Position Paper of The Committee for Responsible Investment on The Position of Georgetown University on Recent Events in South Africa
by Committee for Responsible Investment
Washington, DC, United States
Undated, early 1985?
Contents: I. Introduction • II. Points of Departure • 1. Apartheid is a system of legislated institutionalized racism • 2. Foreign investments support the present government • 3. External forces cannot dictate solutions to South Africa’s internal problems • 4. The time is right to act • 5. The University has an active role to play in society • III. The Problem Clearly Stated and a Two-pointed Approach To It • IV. Proposed Plan of Action • V. Conclusion • The report says the U.S. faces a dilemma concerning continued political support for and corporate investment in the South Africa, whose racist policy of apartheid is contrary to our deeply held beliefs about human rights and social justice. Continuing killings of unarmed civilians in South Africa and protests across the U.S. about involvement in South Africa have focused on the evils of apartheid. This is a compelling moral issue for Georgetown University. Foreign investment is critical to the South African economy, and U.S. investment plays a major role in the strategically important automobile, petroleum mining industries and especially the developing high-tech communications industry. Sales of South African Krugerrands in Europe and the U.S. is a critical source of income for the South African government. Even more important is the political and diplomatic support that follows economic interests. Furthermore, U.S. investment, guided by the Sullivan Principles, is not a progressive force for change in South African society; these Principles do not and cannot address the fundamental problem of apartheid, namely control of the land. Gains in pay, status, and workplace facilities and organizational rights for 1% of working Africans are irrelevant while there is no possibility of pursuit of economic freedoms outside the workplace. Social and political change can only result from a working out of the internal forces of South African society. The U.S. should not maintain and support a system we know to be inherently evil and contrary to our essential beliefs in human dignity. The paper advocates continued and increased engagement with the South Africans through non-corporate institutions (labor unions, universities, churches, civic associations) so as to directly benefit the deprived population of South Africa. Since the adoption of a new constitution in November 1983, open and violent opposition and repression have become common in South Africa; the attention focused on South Africa by the U.S. media as well as the prolonged visit of Nobel Peace Prize winner Bishop Desmond Tutu last fall led to the ongoing nationwide protests against U.S. involvement in South Africa.
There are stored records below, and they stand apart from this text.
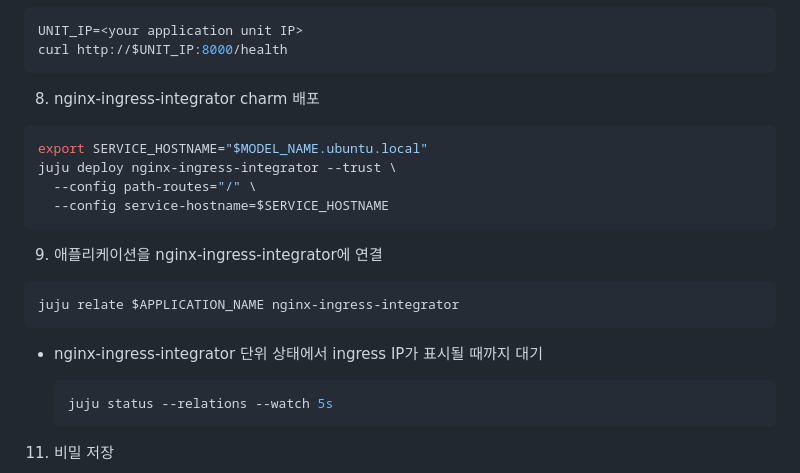
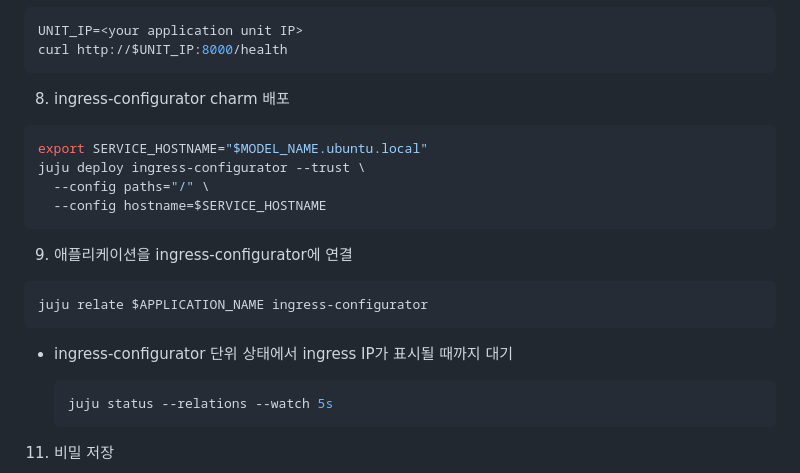
Before and after one commit to canonical/paas-charm-workshop, a Markdown page: README.ko.md, the part around the change. Rendered like a GitHub page.

````diff
--- a/README.ko.md
+++ b/README.ko.md
@@ -81,22 +81,22 @@ UNIT_IP=<your application unit IP>
 curl http://$UNIT_IP:8000/health
 ```
 
-8. nginx-ingress-integrator charm 배포
+8. ingress-configurator charm 배포
 
 ```bash
 export SERVICE_HOSTNAME="$MODEL_NAME.ubuntu.local"
-juju deploy nginx-ingress-integrator --trust \
-  --config path-routes="/" \
-  --config service-hostname=$SERVICE_HOSTNAME
+juju deploy ingress-configurator --trust \
+  --config paths="/" \
+  --config hostname=$SERVICE_HOSTNAME
 ```
 
-9. 애플리케이션을 nginx-ingress-integrator에 연결
+9. 애플리케이션을 ingress-configurator에 연결
 
 ```bash
-juju relate $APPLICATION_NAME nginx-ingress-integrator
+juju relate $APPLICATION_NAME ingress-configurator
 ```
 
-   - nginx-ingress-integrator 단위 상태에서 ingress IP가 표시될 때까지 대기
+   - ingress-configurator 단위 상태에서 ingress IP가 표시될 때까지 대기
 
       ```bash
       juju status --relations --watch 5s
````
Also changed, not shown: README.md (+7 -8 lines).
Georgetown University, an internationally prominent institution in the nation's capital, is a unique forum for discussing global issues; as a Catholic and Jesuit institution, it encourages students to regard ''all men as essentially equal, as endowed with a human dignity to be respected." The report says political and economic pressure consists of valid and credible threats and conditional diplomatic demands. There is a distinction between divestment and disinvestment. The latter is the withdrawal of economic interests and loans from South Africa; the former is withdrawal of funds from corporations doing business in South Africa. As the conflict deepens, organizations from Boy Scouts and 4-H clubs to trade unions and agricultural cooperatives can establish ties with similar South African groups to transfer appropriate knowledge and materials and to engender friendship and understanding, while support for the apartheid structure decreased. The report seeks to encourage the Administration and Board of Directors of Georgetown University to take a moral position and to act on the issue of apartheid and U.S. economic support for the South African government, which it can do effectively and positively. The report mentions political rights, democratic processes, influx controls, passbook laws, segregated facilities, poverty, treason, a Center for South African Studies, the African Studies Program, developed the Bantustan policy, and "grand apartheid."
Collection: Kathleen McShea Erville papers